> [AIM OF THE TASK] In the response, the entries must appear exactly as supplied.

Records from a data source:
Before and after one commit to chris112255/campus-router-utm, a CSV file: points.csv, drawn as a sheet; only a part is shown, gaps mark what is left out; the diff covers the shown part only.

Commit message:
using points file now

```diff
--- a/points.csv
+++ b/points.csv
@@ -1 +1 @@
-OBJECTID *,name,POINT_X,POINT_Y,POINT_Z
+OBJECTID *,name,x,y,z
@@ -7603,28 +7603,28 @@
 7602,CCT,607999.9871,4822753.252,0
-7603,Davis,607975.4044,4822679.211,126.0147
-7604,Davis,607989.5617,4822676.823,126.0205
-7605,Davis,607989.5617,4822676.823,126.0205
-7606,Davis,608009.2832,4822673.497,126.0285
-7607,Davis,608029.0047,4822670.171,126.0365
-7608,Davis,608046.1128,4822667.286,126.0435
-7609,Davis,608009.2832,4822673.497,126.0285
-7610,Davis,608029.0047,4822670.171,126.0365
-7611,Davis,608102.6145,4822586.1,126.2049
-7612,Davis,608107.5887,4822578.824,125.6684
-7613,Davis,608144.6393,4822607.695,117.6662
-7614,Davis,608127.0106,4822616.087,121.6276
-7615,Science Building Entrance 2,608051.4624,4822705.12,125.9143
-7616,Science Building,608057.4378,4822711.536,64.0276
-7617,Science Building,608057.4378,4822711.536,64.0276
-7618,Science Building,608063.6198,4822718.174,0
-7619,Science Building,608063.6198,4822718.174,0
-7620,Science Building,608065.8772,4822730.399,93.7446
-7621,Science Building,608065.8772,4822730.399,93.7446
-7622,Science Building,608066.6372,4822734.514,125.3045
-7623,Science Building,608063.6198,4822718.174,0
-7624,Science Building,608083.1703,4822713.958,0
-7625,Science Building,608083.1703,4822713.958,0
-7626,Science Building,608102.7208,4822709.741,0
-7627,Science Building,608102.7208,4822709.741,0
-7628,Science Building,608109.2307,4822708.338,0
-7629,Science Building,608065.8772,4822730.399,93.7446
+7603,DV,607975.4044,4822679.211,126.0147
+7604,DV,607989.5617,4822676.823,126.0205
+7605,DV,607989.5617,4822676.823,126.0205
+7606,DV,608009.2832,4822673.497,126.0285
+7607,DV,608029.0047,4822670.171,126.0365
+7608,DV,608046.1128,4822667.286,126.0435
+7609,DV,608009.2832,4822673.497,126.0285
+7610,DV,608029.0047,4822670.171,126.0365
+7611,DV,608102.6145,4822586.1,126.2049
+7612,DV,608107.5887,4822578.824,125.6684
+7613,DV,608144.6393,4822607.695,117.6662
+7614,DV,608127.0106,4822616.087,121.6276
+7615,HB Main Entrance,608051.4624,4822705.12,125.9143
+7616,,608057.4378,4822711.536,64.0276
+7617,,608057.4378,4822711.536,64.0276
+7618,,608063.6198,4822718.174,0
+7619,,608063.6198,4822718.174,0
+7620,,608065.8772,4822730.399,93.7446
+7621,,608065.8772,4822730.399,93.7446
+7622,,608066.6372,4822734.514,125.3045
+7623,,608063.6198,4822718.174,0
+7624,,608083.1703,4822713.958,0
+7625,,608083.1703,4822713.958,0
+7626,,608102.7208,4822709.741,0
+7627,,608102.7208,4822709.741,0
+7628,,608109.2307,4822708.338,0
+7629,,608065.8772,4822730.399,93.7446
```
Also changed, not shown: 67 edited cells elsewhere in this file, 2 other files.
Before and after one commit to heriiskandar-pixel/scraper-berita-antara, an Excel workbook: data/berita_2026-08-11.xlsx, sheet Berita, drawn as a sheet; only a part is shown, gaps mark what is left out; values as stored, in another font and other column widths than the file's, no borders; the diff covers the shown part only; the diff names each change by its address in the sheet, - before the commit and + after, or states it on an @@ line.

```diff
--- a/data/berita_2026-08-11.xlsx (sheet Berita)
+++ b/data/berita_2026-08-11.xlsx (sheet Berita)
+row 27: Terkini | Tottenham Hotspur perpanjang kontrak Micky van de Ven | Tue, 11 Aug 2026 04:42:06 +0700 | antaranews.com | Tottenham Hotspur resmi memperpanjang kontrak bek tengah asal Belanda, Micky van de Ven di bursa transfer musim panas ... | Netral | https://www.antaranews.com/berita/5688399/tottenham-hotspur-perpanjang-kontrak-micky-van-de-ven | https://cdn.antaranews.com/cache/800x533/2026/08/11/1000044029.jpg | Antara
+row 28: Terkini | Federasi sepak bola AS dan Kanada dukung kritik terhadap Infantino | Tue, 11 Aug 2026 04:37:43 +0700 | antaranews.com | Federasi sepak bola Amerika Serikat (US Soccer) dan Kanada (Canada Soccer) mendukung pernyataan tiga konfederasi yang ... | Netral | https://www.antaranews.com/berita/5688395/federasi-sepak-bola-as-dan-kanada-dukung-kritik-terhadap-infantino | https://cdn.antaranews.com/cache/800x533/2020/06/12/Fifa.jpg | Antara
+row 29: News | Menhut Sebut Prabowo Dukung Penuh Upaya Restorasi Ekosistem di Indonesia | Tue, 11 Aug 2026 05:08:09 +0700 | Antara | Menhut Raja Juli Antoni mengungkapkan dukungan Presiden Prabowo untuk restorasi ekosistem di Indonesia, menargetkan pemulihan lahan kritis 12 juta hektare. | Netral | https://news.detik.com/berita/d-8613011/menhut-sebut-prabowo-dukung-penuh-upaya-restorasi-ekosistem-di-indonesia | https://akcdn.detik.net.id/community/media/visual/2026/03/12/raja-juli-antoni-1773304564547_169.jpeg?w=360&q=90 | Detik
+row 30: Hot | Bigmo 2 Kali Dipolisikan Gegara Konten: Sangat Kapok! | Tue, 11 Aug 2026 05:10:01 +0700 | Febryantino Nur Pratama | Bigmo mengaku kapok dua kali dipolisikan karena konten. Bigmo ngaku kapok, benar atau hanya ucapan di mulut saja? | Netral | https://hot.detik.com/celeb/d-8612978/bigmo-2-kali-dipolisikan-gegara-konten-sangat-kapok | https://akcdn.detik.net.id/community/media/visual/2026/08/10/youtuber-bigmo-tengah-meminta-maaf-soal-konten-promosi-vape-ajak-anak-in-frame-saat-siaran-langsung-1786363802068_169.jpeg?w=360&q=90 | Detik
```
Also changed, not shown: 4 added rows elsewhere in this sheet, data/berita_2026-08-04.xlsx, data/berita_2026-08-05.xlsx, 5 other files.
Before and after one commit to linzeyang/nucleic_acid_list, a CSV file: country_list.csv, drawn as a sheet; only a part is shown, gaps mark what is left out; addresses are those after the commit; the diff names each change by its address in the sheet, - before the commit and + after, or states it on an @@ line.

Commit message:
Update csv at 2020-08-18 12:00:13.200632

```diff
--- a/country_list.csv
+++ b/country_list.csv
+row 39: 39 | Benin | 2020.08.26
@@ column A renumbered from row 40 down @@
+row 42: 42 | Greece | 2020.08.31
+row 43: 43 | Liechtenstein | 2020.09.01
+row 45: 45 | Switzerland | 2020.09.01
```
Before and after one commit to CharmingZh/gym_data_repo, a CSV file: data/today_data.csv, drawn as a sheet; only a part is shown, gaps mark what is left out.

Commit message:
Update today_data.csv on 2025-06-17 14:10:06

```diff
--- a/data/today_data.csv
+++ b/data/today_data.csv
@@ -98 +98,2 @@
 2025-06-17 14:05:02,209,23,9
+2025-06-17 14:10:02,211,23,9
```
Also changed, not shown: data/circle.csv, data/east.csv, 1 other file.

> [ANSWER TO THIS TASK]
Before and after one commit to chris112255/campus-router-utm, a CSV file: points.csv, drawn as a sheet; only a part is shown, gaps mark what is left out; the diff covers the shown part only.

Commit message:
using points file now

```diff
--- a/points.csv
+++ b/points.csv
@@ -1 +1 @@
-OBJECTID *,name,POINT_X,POINT_Y,POINT_Z
+OBJECTID *,name,x,y,z
@@ -7603,28 +7603,28 @@
 7602,CCT,607999.9871,4822753.252,0
-7603,Davis,607975.4044,4822679.211,126.0147
-7604,Davis,607989.5617,4822676.823,126.0205
-7605,Davis,607989.5617,4822676.823,126.0205
-7606,Davis,608009.2832,4822673.497,126.0285
-7607,Davis,608029.0047,4822670.171,126.0365
-7608,Davis,608046.1128,4822667.286,126.0435
-7609,Davis,608009.2832,4822673.497,126.0285
-7610,Davis,608029.0047,4822670.171,126.0365
-7611,Davis,608102.6145,4822586.1,126.2049
-7612,Davis,608107.5887,4822578.824,125.6684
-7613,Davis,608144.6393,4822607.695,117.6662
-7614,Davis,608127.0106,4822616.087,121.6276
-7615,Science Building Entrance 2,608051.4624,4822705.12,125.9143
-7616,Science Building,608057.4378,4822711.536,64.0276
-7617,Science Building,608057.4378,4822711.536,64.0276
-7618,Science Building,608063.6198,4822718.174,0
-7619,Science Building,608063.6198,4822718.174,0
-7620,Science Building,608065.8772,4822730.399,93.7446
-7621,Science Building,608065.8772,4822730.399,93.7446
-7622,Science Building,608066.6372,4822734.514,125.3045
-7623,Science Building,608063.6198,4822718.174,0
-7624,Science Building,608083.1703,4822713.958,0
-7625,Science Building,608083.1703,4822713.958,0
-7626,Science Building,608102.7208,4822709.741,0
-7627,Science Building,608102.7208,4822709.741,0
-7628,Science Building,608109.2307,4822708.338,0
-7629,Science Building,608065.8772,4822730.399,93.7446
+7603,DV,607975.4044,4822679.211,126.0147
+7604,DV,607989.5617,4822676.823,126.0205
+7605,DV,607989.5617,4822676.823,126.0205
+7606,DV,608009.2832,4822673.497,126.0285
+7607,DV,608029.0047,4822670.171,126.0365
+7608,DV,608046.1128,4822667.286,126.0435
+7609,DV,608009.2832,4822673.497,126.0285
+7610,DV,608029.0047,4822670.171,126.0365
+7611,DV,608102.6145,4822586.1,126.2049
+7612,DV,608107.5887,4822578.824,125.6684
+7613,DV,608144.6393,4822607.695,117.6662
+7614,DV,608127.0106,4822616.087,121.6276
+7615,HB Main Entrance,608051.4624,4822705.12,125.9143
+7616,,608057.4378,4822711.536,64.0276
+7617,,608057.4378,4822711.536,64.0276
+7618,,608063.6198,4822718.174,0
+7619,,608063.6198,4822718.174,0
+7620,,608065.8772,4822730.399,93.7446
+7621,,608065.8772,4822730.399,93.7446
+7622,,608066.6372,4822734.514,125.3045
+7623,,608063.6198,4822718.174,0
+7624,,608083.1703,4822713.958,0
+7625,,608083.1703,4822713.958,0
+7626,,608102.7208,4822709.741,0
+7627,,608102.7208,4822709.741,0
+7628,,608109.2307,4822708.338,0
+7629,,608065.8772,4822730.399,93.7446
```
Also changed, not shown: 67 edited cells elsewhere in this file, 2 other files.
Before and after one commit to heriiskandar-pixel/scraper-berita-antara, an Excel workbook: data/berita_2026-08-11.xlsx, sheet Berita, drawn as a sheet; only a part is shown, gaps mark what is left out; values as stored, in another font and other column widths than the file's, no borders; the diff covers the shown part only; the diff names each change by its address in the sheet, - before the commit and + after, or states it on an @@ line.

```diff
--- a/data/berita_2026-08-11.xlsx (sheet Berita)
+++ b/data/berita_2026-08-11.xlsx (sheet Berita)
+row 27: Terkini | Tottenham Hotspur perpanjang kontrak Micky van de Ven | Tue, 11 Aug 2026 04:42:06 +0700 | antaranews.com | Tottenham Hotspur resmi memperpanjang kontrak bek tengah asal Belanda, Micky van de Ven di bursa transfer musim panas ... | Netral | https://www.antaranews.com/berita/5688399/tottenham-hotspur-perpanjang-kontrak-micky-van-de-ven | https://cdn.antaranews.com/cache/800x533/2026/08/11/1000044029.jpg | Antara
+row 28: Terkini | Federasi sepak bola AS dan Kanada dukung kritik terhadap Infantino | Tue, 11 Aug 2026 04:37:43 +0700 | antaranews.com | Federasi sepak bola Amerika Serikat (US Soccer) dan Kanada (Canada Soccer) mendukung pernyataan tiga konfederasi yang ... | Netral | https://www.antaranews.com/berita/5688395/federasi-sepak-bola-as-dan-kanada-dukung-kritik-terhadap-infantino | https://cdn.antaranews.com/cache/800x533/2020/06/12/Fifa.jpg | Antara
+row 29: News | Menhut Sebut Prabowo Dukung Penuh Upaya Restorasi Ekosistem di Indonesia | Tue, 11 Aug 2026 05:08:09 +0700 | Antara | Menhut Raja Juli Antoni mengungkapkan dukungan Presiden Prabowo untuk restorasi ekosistem di Indonesia, menargetkan pemulihan lahan kritis 12 juta hektare. | Netral | https://news.detik.com/berita/d-8613011/menhut-sebut-prabowo-dukung-penuh-upaya-restorasi-ekosistem-di-indonesia | https://akcdn.detik.net.id/community/media/visual/2026/03/12/raja-juli-antoni-1773304564547_169.jpeg?w=360&q=90 | Detik
+row 30: Hot | Bigmo 2 Kali Dipolisikan Gegara Konten: Sangat Kapok! | Tue, 11 Aug 2026 05:10:01 +0700 | Febryantino Nur Pratama | Bigmo mengaku kapok dua kali dipolisikan karena konten. Bigmo ngaku kapok, benar atau hanya ucapan di mulut saja? | Netral | https://hot.detik.com/celeb/d-8612978/bigmo-2-kali-dipolisikan-gegara-konten-sangat-kapok | https://akcdn.detik.net.id/community/media/visual/2026/08/10/youtuber-bigmo-tengah-meminta-maaf-soal-konten-promosi-vape-ajak-anak-in-frame-saat-siaran-langsung-1786363802068_169.jpeg?w=360&q=90 | Detik
```
Also changed, not shown: 4 added rows elsewhere in this sheet, data/berita_2026-08-04.xlsx, data/berita_2026-08-05.xlsx, 5 other files.
Before and after one commit to linzeyang/nucleic_acid_list, a CSV file: country_list.csv, drawn as a sheet; only a part is shown, gaps mark what is left out; addresses are those after the commit; the diff names each change by its address in the sheet, - before the commit and + after, or states it on an @@ line.

Commit message:
Update csv at 2020-08-18 12:00:13.200632

```diff
--- a/country_list.csv
+++ b/country_list.csv
+row 39: 39 | Benin | 2020.08.26
@@ column A renumbered from row 40 down @@
+row 42: 42 | Greece | 2020.08.31
+row 43: 43 | Liechtenstein | 2020.09.01
+row 45: 45 | Switzerland | 2020.09.01
```
Before and after one commit to CharmingZh/gym_data_repo, a CSV file: data/today_data.csv, drawn as a sheet; only a part is shown, gaps mark what is left out.

Commit message:
Update today_data.csv on 2025-06-17 14:10:06

```diff
--- a/data/today_data.csv
+++ b/data/today_data.csv
@@ -98 +98,2 @@
 2025-06-17 14:05:02,209,23,9
+2025-06-17 14:10:02,211,23,9
```
Also changed, not shown: data/circle.csv, data/east.csv, 1 other file.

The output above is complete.